Report each line of the listing below that holds "return".

RECORDS below:

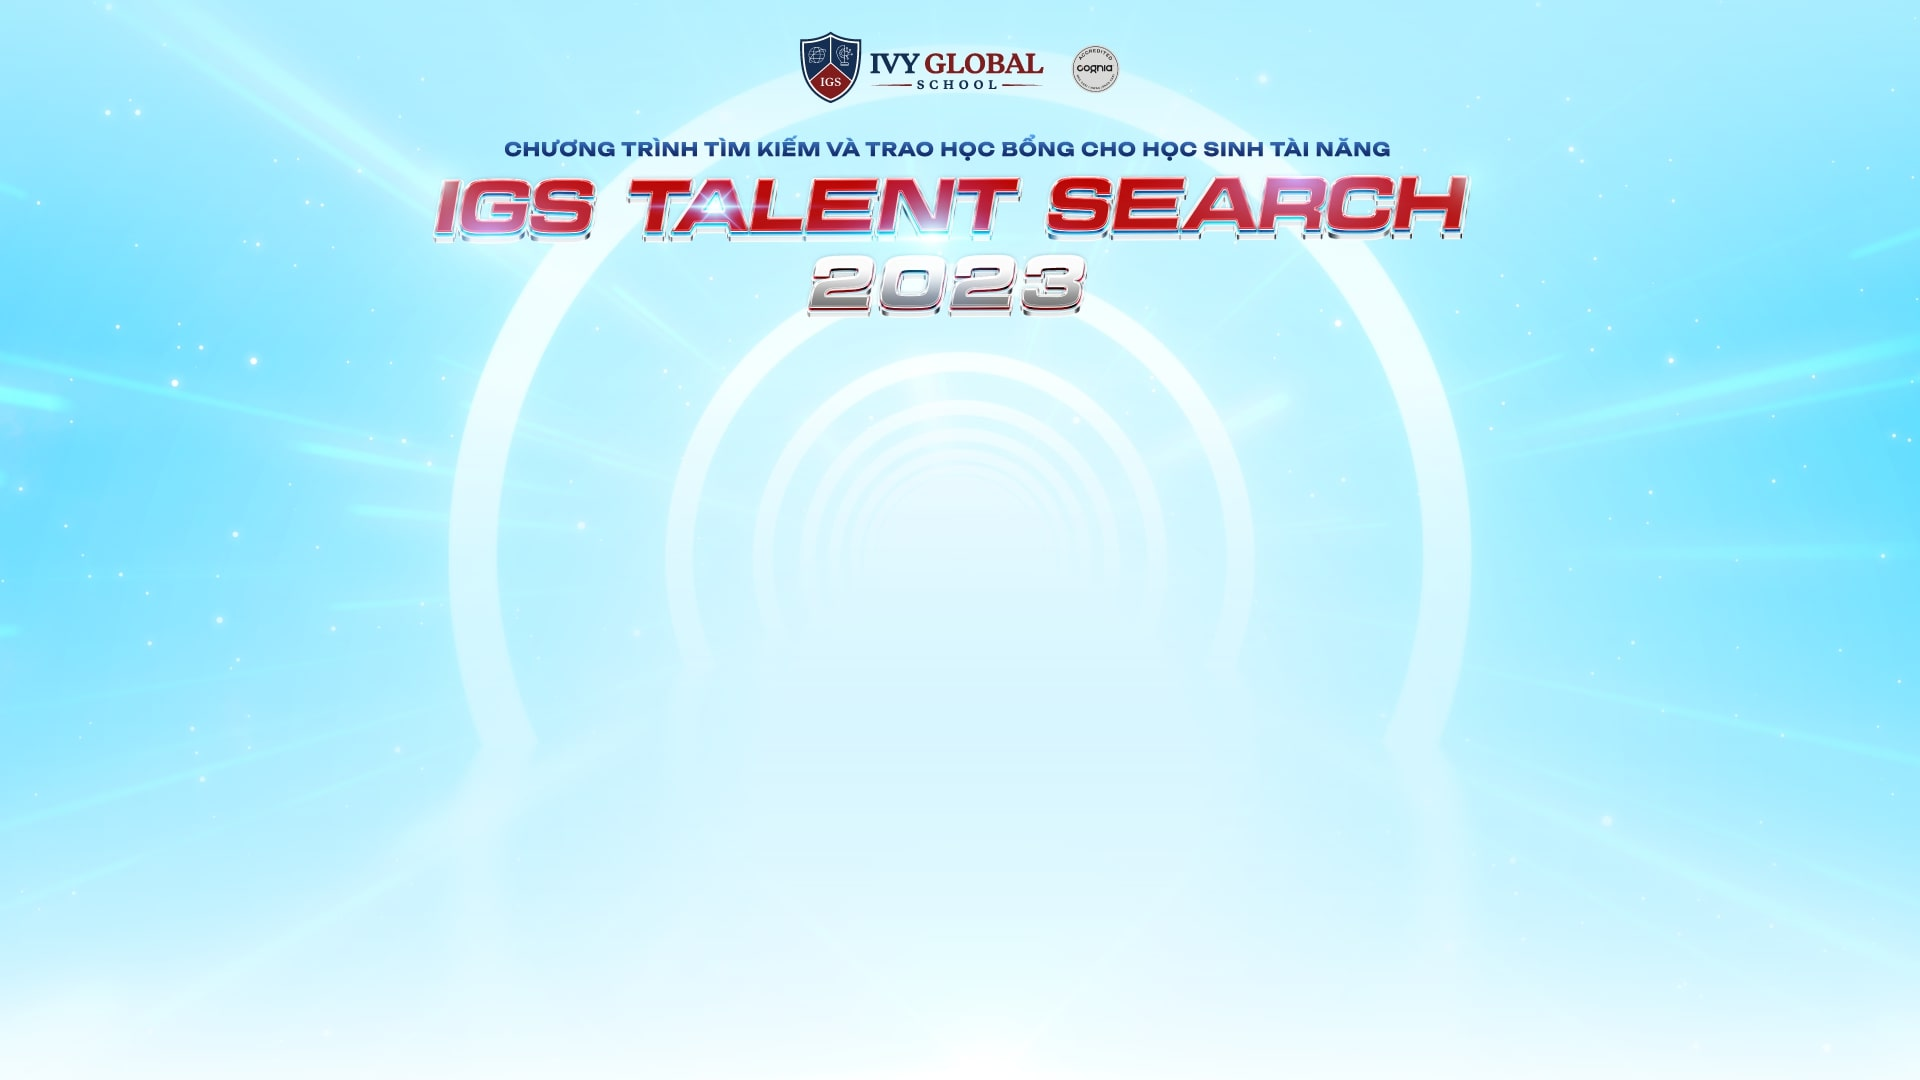
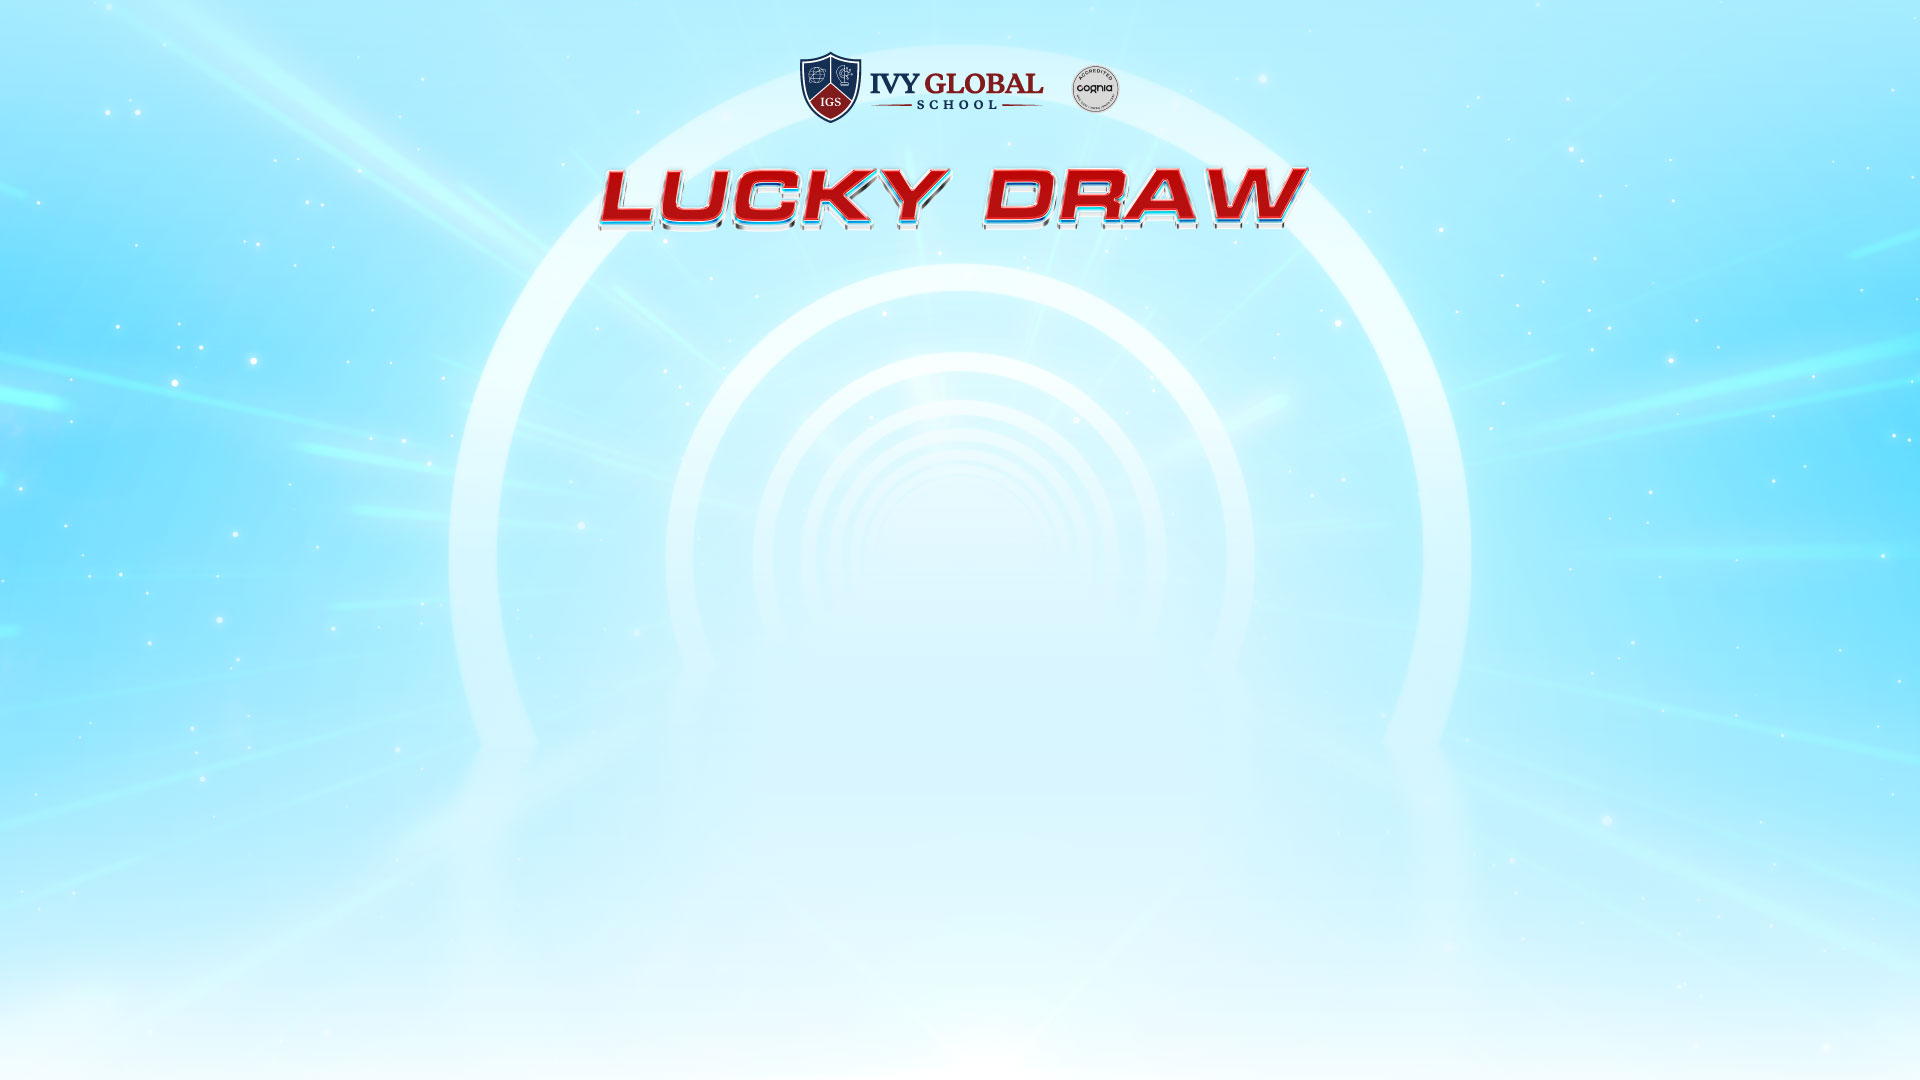
done

Changed region(s): [[0.2188, 0.0306, 0.7812, 0.3056]]

diff --git a/assets/js/main.js b/assets/js/main.js
@@ -24,6 +24,8 @@ function initRandom() {
 			const id = result[i]
 			setWinner(i, id)	
 		}
+
+		$('#list_control').addClass('active')
 	});
 }
 initRandom();
@@ -52,8 +54,9 @@ function setWinner(index, id) {
 	const block = $(`.block[data-id="${id}"]`)
 	const name = block.data('name')
 	const phone = block.data('phone')
+	const idDisplay = block.text()
 	// set prize blocks info
-	prizeBlock.find('.prize-id').text(id)
+	prizeBlock.find('.prize-id').text(idDisplay)
 	prizeBlock.find('.prize-name').text(name)
 	prizeBlock.find('.prize-phone').text(phone)
 	const img = prizeBlock.data('img')
@@ -64,19 +67,24 @@ function setWinner(index, id) {
 
 	// set dialog info
 	const dialog = $('#dialog')
-	dialog.find('.dialog-id').text(id)
+	dialog.find('.dialog-id').text(idDisplay)
 	dialog.find('.dialog-name').text(name)
 	dialog.find('.dialog-phone').text(phone)
 	dialog.find('.dialog-img').attr('src', img)
 }
 
 function random(index, steps, interval, region) {
-	let blocks = $('.block').not('.final')
-	if (region) blocks = blocks.filter(`[data-region="${region}"]`);
 	const ids = [];
+	const idsRegion = []
+	let blocks = $('.block').not('.final')
 	blocks.each(function() {
 		const id = $(this).data('id')
 		ids.push(id)
+	})
+	if (region) blocks = blocks.filter(`[data-region="${region}"]`);
+	blocks.each(function() {
+		const id = $(this).data('id')
+		idsRegion.push(id)
 	})
 
 	let currentStep = 0
@@ -96,29 +104,40 @@ function random(index, steps, interval, region) {
 		currentStep++
 		if (currentStep > steps) {
 			clearInterval(highlight)
+			let randomIndexRegion = null
+			while (randomIndexRegion === null || $(`.block[data-id="${idsRegion[randomIndexRegion]}"]`).hasClass('final')) {
+				randomIndexRegion = Math.floor((Math.random() * idsRegion.length));
+			}
+			const randomIDRegion = idsRegion[randomIndexRegion]
 
-			setWinner(index, randomID)
-			saveResult()
+			setTimeout(() => {
+				setWinner(index, randomIDRegion)
+				saveResult()
+			}, interval)
 
 			// show congratulations
-			openDialog()
+			setTimeout(openDialog, 3 * interval)
+			// openDialog()
 		}
 	}, interval);
 }
 
 $('#start_random').on('click', async function() {
-	$('.close').addClass('d-none');
-	bgm.play();
-
 	const currentPrize = $('.prize-block').filter(function() {
 		const winnerID = $(this).data('winner-id')
 		return winnerID === '' || winnerID === undefined || winnerID === null
 	}).first()
+
+	if (!currentPrize.length) return;
+
+	$('.close').addClass('d-none');
+	bgm.play();
+	
 	const index = $('.prize-block').index(currentPrize)
 	const region = currentPrize.data('region')
 	const steps = 20
 	const interval = 300
-	const duration = (steps + 1) * interval
+	const duration = (steps + 3) * interval
 	random(index, steps, interval, region)
 
 	setTimeout(() => {

diff --git a/assets/css/main.css b/assets/css/main.css
@@ -12,7 +12,7 @@ body {
 	justify-content: center;
 }
 .wrapper {
-	margin-top: 20%;
+	margin-top: 12%;
 	margin-bottom: 2rem;
 }
 .actions .btn {
@@ -20,7 +20,7 @@ body {
 }
 .block {
 	padding: 5px 5px;
-	margin: 4px 2px;
+	margin: 8px;
 	width: 45px;
 	height: 45px;
 	font-size: 12px;
@@ -34,12 +34,14 @@ body {
 }
 
 .block.highlight {
-	filter: drop-shadow(0 0 10px white);
+/*	filter: drop-shadow(0 0 10px white);*/
+	box-shadow: 0 0 6px 4px rgb(255 255 255 / 0.4);
 	transform: scale(1.1);
 	background: rgba(0, 0, 0, 0.7);
 }
 .block.final {
-	filter: drop-shadow(0 0 10px white);
+/*	filter: drop-shadow(0 0 10px white);*/
+	box-shadow: 0 0 6px 4px rgb(255 255 255 / 0.4);
 	transform: scale(1.1);
 	background: #267c3e;
 }

diff --git a/index.php b/index.php
@@ -1,3 +1,4 @@
+<?php $cache = '230628'; ?>
 <!DOCTYPE html>
 <html lang="vi-VN">
 <head>
@@ -5,63 +6,47 @@
 	<meta content="width=device-width, initial-scale=1" name="viewport"/>
 	<link href="http://gmpg.org/xfn/11" rel="profile"/>
 	<title>
-		Year End Party 2022 - Together We Go
+		Lucky Draw - Ivy Global School
 	</title>
 	<meta content="vi_VN" property="og:locale"/>
 	<meta content="article" property="og:type"/>
-	<meta content="EQuest Year End Party 2022 - Together We Go" property="og:title"/>
-	<meta content="EQuest Year End Party 2022 - Together We Go" property="og:description"/>
-	<meta content="Ivyprep Education" property="og:site_name"/>
-	<!-- <meta content="bg-2.jpg" property="og:image"/> -->
-	<meta content="EQuest Year End Party 2022 - Together We Go" name="twitter:card"/>
-	<meta content="EQuest Year End Party 2022 - Together We Go" name="twitter:description"/>
-	<meta content="EQuest Year End Party 2022 - Together We Go" name="twitter:title"/>
-	<!-- <meta content="bg-2.jpg" name="twitter:image"/> -->
+	<meta content="Lucky Draw - Ivy Global School" property="og:title"/>
+	<meta content="Lucky Draw - Ivy Global School" property="og:description"/>
+	<meta content="Ivy Global School" property="og:site_name"/>
+	<meta content="assets/imgs/bg.jpg" property="og:image"/>
+	<meta content="Lucky Draw - Ivy Global School" name="twitter:card"/>
+	<meta content="Lucky Draw - Ivy Global School" name="twitter:description"/>
+	<meta content="Lucky Draw - Ivy Global School" name="twitter:title"/>
+	<meta content="assets/imgs/bg.jpg" name="twitter:image"/>
 	<link href="https://cdn.jsdelivr.net/npm/bootstrap@5.3.0-alpha3/dist/css/bootstrap.min.css" rel="stylesheet" integrity="sha384-KK94CHFLLe+nY2dmCWGMq91rCGa5gtU4mk92HdvYe+M/SXH301p5ILy+dN9+nJOZ" crossorigin="anonymous">
 	<link rel="shortcut icon" href="https://ivyglobalschool.org/media/0scluqrx/logo-favicon.ico" type="image/x-icon" />
 	<link rel="icon" href="https://ivyglobalschool.org/media/0scluqrx/logo-favicon.ico" type="image/ico" />
 
-	<link rel="stylesheet" type="text/css" href="assets/css/main.css" />
+	<link rel="stylesheet" type="text/css" href="assets/css/main.css?v=<?php echo $cache; ?>" />
 </head>
 <body>
 	<div class="container wrapper">
 		<div class="row">
 			<div class="col">
-				<div class="prize-block" data-region="HN" data-img="assets/imgs/prize-1.jpg">
-					<img class="img-fluid prize-img" src="https://placehold.co/400?text=?" />
-					<div class="prize-id text-center fw-bold mt-3"></div>
+				<div class="prize-block" data-region="12" data-img="assets/imgs/prize-1.png">
+					<img class="img-fluid prize-img" src="assets/imgs/prize-1.png" />
+					<div class="prize-id text-center fw-bold mt-3 lead"></div>
 					<div class="prize-name text-center fw-bold"></div>
 					<div class="prize-phone text-center fw-bold"></div>
 				</div>
 			</div>
 			<div class="col">
-				<div class="prize-block" data-region="HCM" data-img="assets/imgs/prize-1.jpg">
-					<img class="img-fluid prize-img" src="https://placehold.co/400?text=?" />
-					<div class="prize-id text-center fw-bold mt-3"></div>
+				<div class="prize-block" data-region="12" data-img="assets/imgs/prize-2.png">
+					<img class="img-fluid prize-img" src="assets/imgs/prize-2.png" />
+					<div class="prize-id text-center fw-bold mt-3 lead"></div>
 					<div class="prize-name text-center fw-bold"></div>
 					<div class="prize-phone text-center fw-bold"></div>
 				</div>
 			</div>
 			<div class="col">
-				<div class="prize-block" data-region="HCM" data-img="assets/imgs/prize-1.jpg">
-					<img class="img-fluid prize-img" src="https://placehold.co/400?text=?" />
-					<div class="prize-id text-center fw-bold mt-3"></div>
-					<div class="prize-name text-center fw-bold"></div>
-					<div class="prize-phone text-center fw-bold"></div>
-				</div>
-			</div>
-			<div class="col">
-				<div class="prize-block" data-region="HN" data-img="assets/imgs/prize-1.jpg">
-					<img class="img-fluid prize-img" src="https://placehold.co/400?text=?" />
-					<div class="prize-id text-center fw-bold mt-3"></div>
-					<div class="prize-name text-center fw-bold"></div>
-					<div class="prize-phone text-center fw-bold"></div>
-				</div>
-			</div>
-			<div class="col">
-				<div class="prize-block" data-region="" data-img="assets/imgs/prize-2.jpg">
-					<img class="img-fluid prize-img" src="https://placehold.co/400?text=?" />
-					<div class="prize-id text-center fw-bold mt-3"></div>
+				<div class="prize-block" data-region="3" data-img="assets/imgs/prize-3.png">
+					<img class="img-fluid prize-img" src="assets/imgs/prize-3.png" />
+					<div class="prize-id text-center fw-bold mt-3 lead"></div>
 					<div class="prize-name text-center fw-bold"></div>
 					<div class="prize-phone text-center fw-bold"></div>
 				</div>
@@ -96,25 +81,26 @@
 						<?php
 
 						$api_url = 'https://sheets.googleapis.com/v4/spreadsheets/';
-						$param = '/values/Sheet1!A2:D?key=';
-						$sheet_id = '1kmYEaZjHyclVt1J8WAd6w4kb-t9sI9rV_fE0ilsez9s';
+						$sheet_name = urlencode('Danh sách');
+						$param = "/values/$sheet_name!A2:J?key=";
+						$sheet_id = '1mzYCcy_VCzOeMPzdodfgIhyUEXmqr3izFu6VYHbpgv8';
 						$api_key = 'AIzaSyCLFuNJC0xurqzXY2r1WoQcIDC3hHyR4uI';
 						$json = file_get_contents($api_url.$sheet_id.$param.$api_key);
 						$data_arr = json_decode($json)->values;
 
 						foreach ($data_arr as $key => $data) {
-							$id = $data[0] ?? '';
+							$id = $data[8] ?? '';
 							if (!$id) continue;
 
 							$id_display = $id;
 							$id_display = strlen($id_display) < 2 ? '0'.$id_display : $id_display;
 							$id_display = strlen($id_display) < 3 ? '0'.$id_display : $id_display;
 
-							$name = $data[1] ?? '';
-							$phone = $data[2] ?? '';
+							$name = $data[3] ?? '';
+							$phone = $data[4] ?? '';
 							if ($phone) $phone = '******'.substr($phone, -4);
 
-							$region = $data[3] ?? '';
+							$region = $data[9] ?? '';
 
 							$tooltip = [];
 							if ($name) $tooltip[] = $name;
@@ -128,7 +114,7 @@
 					</div>
 				</div>
 				<div class="modal-footer">
-					<button type="button" class="btn close btn-secondary" data-bs-dismiss="modal">Đóng</button>
+					<button type="button" class="btn close btn-secondary" data-bs-dismiss="modal">Quay về</button>
 				</div>
 			</div>
 		</div>
@@ -137,12 +123,12 @@
 	<!-- Dialog -->
 	<div id="dialog" class="dialog">
 		<div class="dialog-content">
-			<img class="dialog-img img-fluid" src="https://placehold.co/400?text=?" />
-			<div class="p-3 text-center">
-				<p class="dialog-id"></p>
+			<img class="dialog-img img-fluid" src="assets/imgs/400.svg" />
+			<div class="p-3 text-center fw-bold">
+				<p class="dialog-id lead fw-bold"></p>
 				<p class="dialog-name"></p>
 				<p class="dialog-phone"></p>
-				<button class="btn btn-secondary" onclick="closeDialog()">Close</button>
+				<button class="btn btn-secondary" onclick="closeDialog()">Đóng</button>
 			</div>
 		</div>
 	</div>
@@ -150,6 +136,6 @@
 	<script src="https://code.jquery.com/jquery-3.7.0.min.js" integrity="sha256-2Pmvv0kuTBOenSvLm6bvfBSSHrUJ+3A7x6P5Ebd07/g=" crossorigin="anonymous"></script>
 	<script src="https://cdn.jsdelivr.net/npm/bootstrap@5.3.0-alpha3/dist/js/bootstrap.bundle.min.js" integrity="sha384-ENjdO4Dr2bkBIFxQpeoTz1HIcje39Wm4jDKdf19U8gI4ddQ3GYNS7NTKfAdVQSZe" crossorigin="anonymous"></script>
 
-	<script type="text/javascript" src="assets/js/main.js"></script>
+	<script type="text/javascript" src="assets/js/main.js?v=<?php echo $cache; ?>"></script>
 </body>
 </html>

End of RECORDS.

### TASK RESULT
 		return winnerID === '' || winnerID === undefined || winnerID === null
+	if (!currentPrize.length) return;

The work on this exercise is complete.